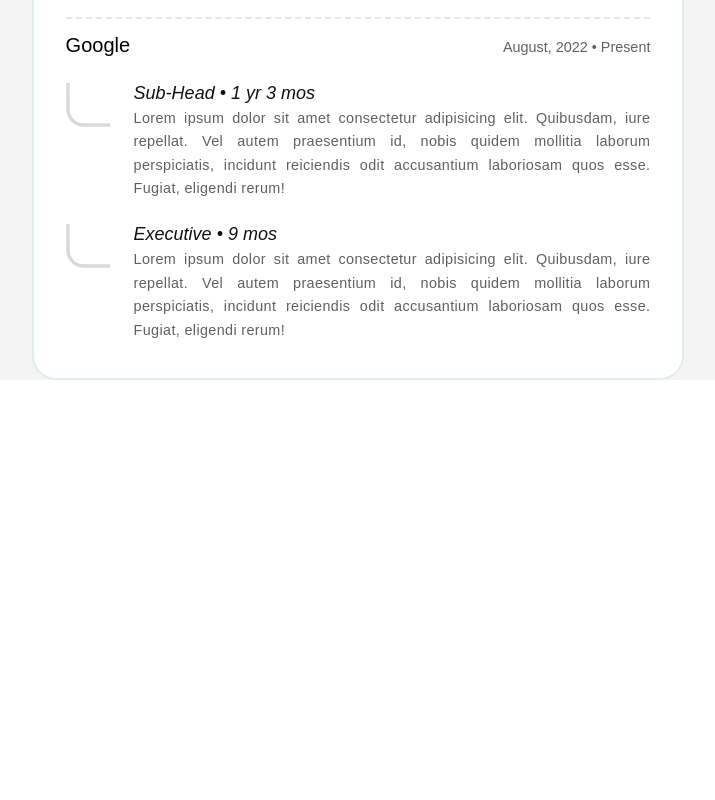
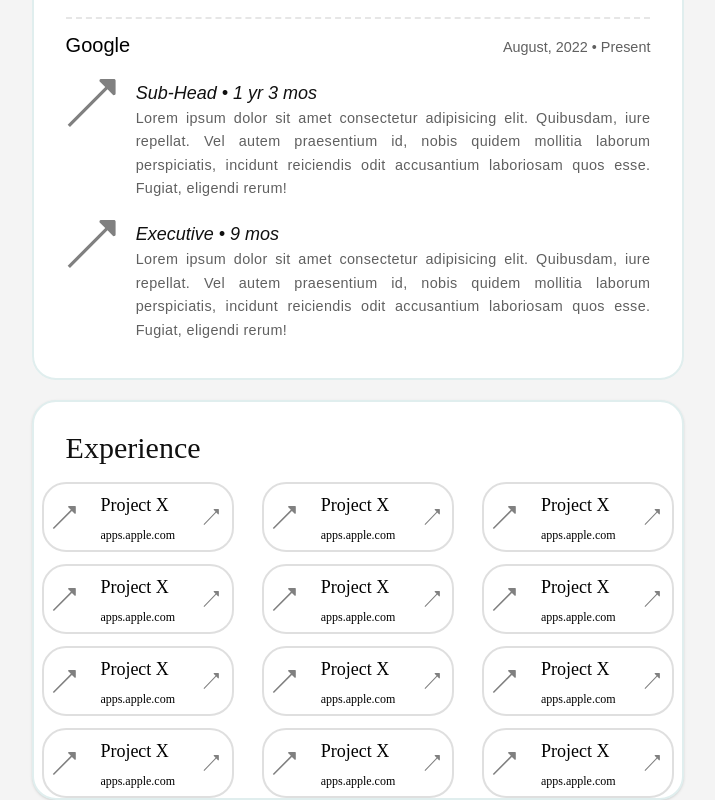
Before and after one commit to GDSC-NMIMS-MPSTME-Mumbai/campuslink, a Next.js app: page /cv in a window 1280 px wide. Shown: the part 744-1544 px from the top of the page, without its empty margins (282-997 px from the left). Before the commit the page ends 1124 px from the top, so only its background shows below. Built offline with nearby package versions, Linux system fonts and the light colour scheme.

Commit message:
added projects

```diff
--- /dev/null
+++ b/src/components/Project.tsx
@@ -0,0 +1,28 @@
+import React from "react";
+import SingleProject from "./SingleProject";
+
+const Project = () => {
+	return (
+		<div className=" mx-auto flex w-[87vw] flex-col rounded-3xl border-[2px] border-[#E0EEEE] bg-[#FFFF] shadow lg:w-[51vw]">
+			<h1 className="font-500 ml-4 mt-3 p-4 text-2xl text-[#101010] lg:text-3xl">
+				Experience
+			</h1>
+			<div className="flex flex-wrap justify-around gap-3">
+				<SingleProject />
+				<SingleProject />
+				<SingleProject />
+				<SingleProject />
+				<SingleProject />
+				<SingleProject />
+				<SingleProject />
+				<SingleProject />
+				<SingleProject />
+				<SingleProject />
+				<SingleProject />
+				<SingleProject />
+			</div>
+		</div>
+	);
+};
+
+export default Project;
--- /dev/null
+++ b/src/components/SingleProject.tsx
@@ -0,0 +1,25 @@
+import React from "react";
+
+const SingleProject = () => {
+	return (
+		<div
+			className="bg-[#FFFFFF]; flex h-[70px] w-80 items-center justify-around gap-3 rounded-3xl border-2 border-solid  border-[#60606033] sm:w-64 md:w-48
+		"
+		>
+			<div>
+				<img src="images/Arrow.svg" alt="Arrow" className="w-8 p-1" />
+			</div>
+			<div>
+				<h2 className="text-lg">Project X</h2>
+				<sub>apps.apple.com</sub>
+			</div>
+			<div className="w-8 p-2">
+				<a>
+					<img src="images/Arrow.svg" alt="Arrow" />
+				</a>
+			</div>
+		</div>
+	);
+};
+
+export default SingleProject;
--- a/src/pages/cv.tsx
+++ b/src/pages/cv.tsx
@@ -1,4 +1,5 @@
 import React from "react";
+import Project from "~/components/Project";
 import Education from "~/components/education";
 import Experience from "~/components/experience";
 
@@ -7,6 +8,7 @@
 		<div className="flex min-h-screen w-screen flex-col gap-5 bg-[#F4F4F4]">
 			<Education />
 			<Experience />
+			<Project />
 		</div>
 	);
 };
```
Also changed, not shown: public/images/arrow.svg.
==============================
#### WORK ORDER:
Except for pictures, copy the records above exactly.

#### ANSWER TO THE EXERCISE:
Before and after one commit to GDSC-NMIMS-MPSTME-Mumbai/campuslink, a Next.js app: page /cv in a window 1280 px wide. Shown: the part 744-1544 px from the top of the page, without its empty margins (282-997 px from the left). Before the commit the page ends 1124 px from the top, so only its background shows below. Built offline with nearby package versions, Linux system fonts and the light colour scheme.

Commit message:
added projects

```diff
--- /dev/null
+++ b/src/components/Project.tsx
@@ -0,0 +1,28 @@
+import React from "react";
+import SingleProject from "./SingleProject";
+
+const Project = () => {
+	return (
+		<div className=" mx-auto flex w-[87vw] flex-col rounded-3xl border-[2px] border-[#E0EEEE] bg-[#FFFF] shadow lg:w-[51vw]">
+			<h1 className="font-500 ml-4 mt-3 p-4 text-2xl text-[#101010] lg:text-3xl">
+				Experience
+			</h1>
+			<div className="flex flex-wrap justify-around gap-3">
+				<SingleProject />
+				<SingleProject />
+				<SingleProject />
+				<SingleProject />
+				<SingleProject />
+				<SingleProject />
+				<SingleProject />
+				<SingleProject />
+				<SingleProject />
+				<SingleProject />
+				<SingleProject />
+				<SingleProject />
+			</div>
+		</div>
+	);
+};
+
+export default Project;
--- /dev/null
+++ b/src/components/SingleProject.tsx
@@ -0,0 +1,25 @@
+import React from "react";
+
+const SingleProject = () => {
+	return (
+		<div
+			className="bg-[#FFFFFF]; flex h-[70px] w-80 items-center justify-around gap-3 rounded-3xl border-2 border-solid  border-[#60606033] sm:w-64 md:w-48
+		"
+		>
+			<div>
+				<img src="images/Arrow.svg" alt="Arrow" className="w-8 p-1" />
+			</div>
+			<div>
+				<h2 className="text-lg">Project X</h2>
+				<sub>apps.apple.com</sub>
+			</div>
+			<div className="w-8 p-2">
+				<a>
+					<img src="images/Arrow.svg" alt="Arrow" />
+				</a>
+			</div>
+		</div>
+	);
+};
+
+export default SingleProject;
--- a/src/pages/cv.tsx
+++ b/src/pages/cv.tsx
@@ -1,4 +1,5 @@
 import React from "react";
+import Project from "~/components/Project";
 import Education from "~/components/education";
 import Experience from "~/components/experience";
 
@@ -7,6 +8,7 @@
 		<div className="flex min-h-screen w-screen flex-col gap-5 bg-[#F4F4F4]">
 			<Education />
 			<Experience />
+			<Project />
 		</div>
 	);
 };
```
Also changed, not shown: public/images/arrow.svg.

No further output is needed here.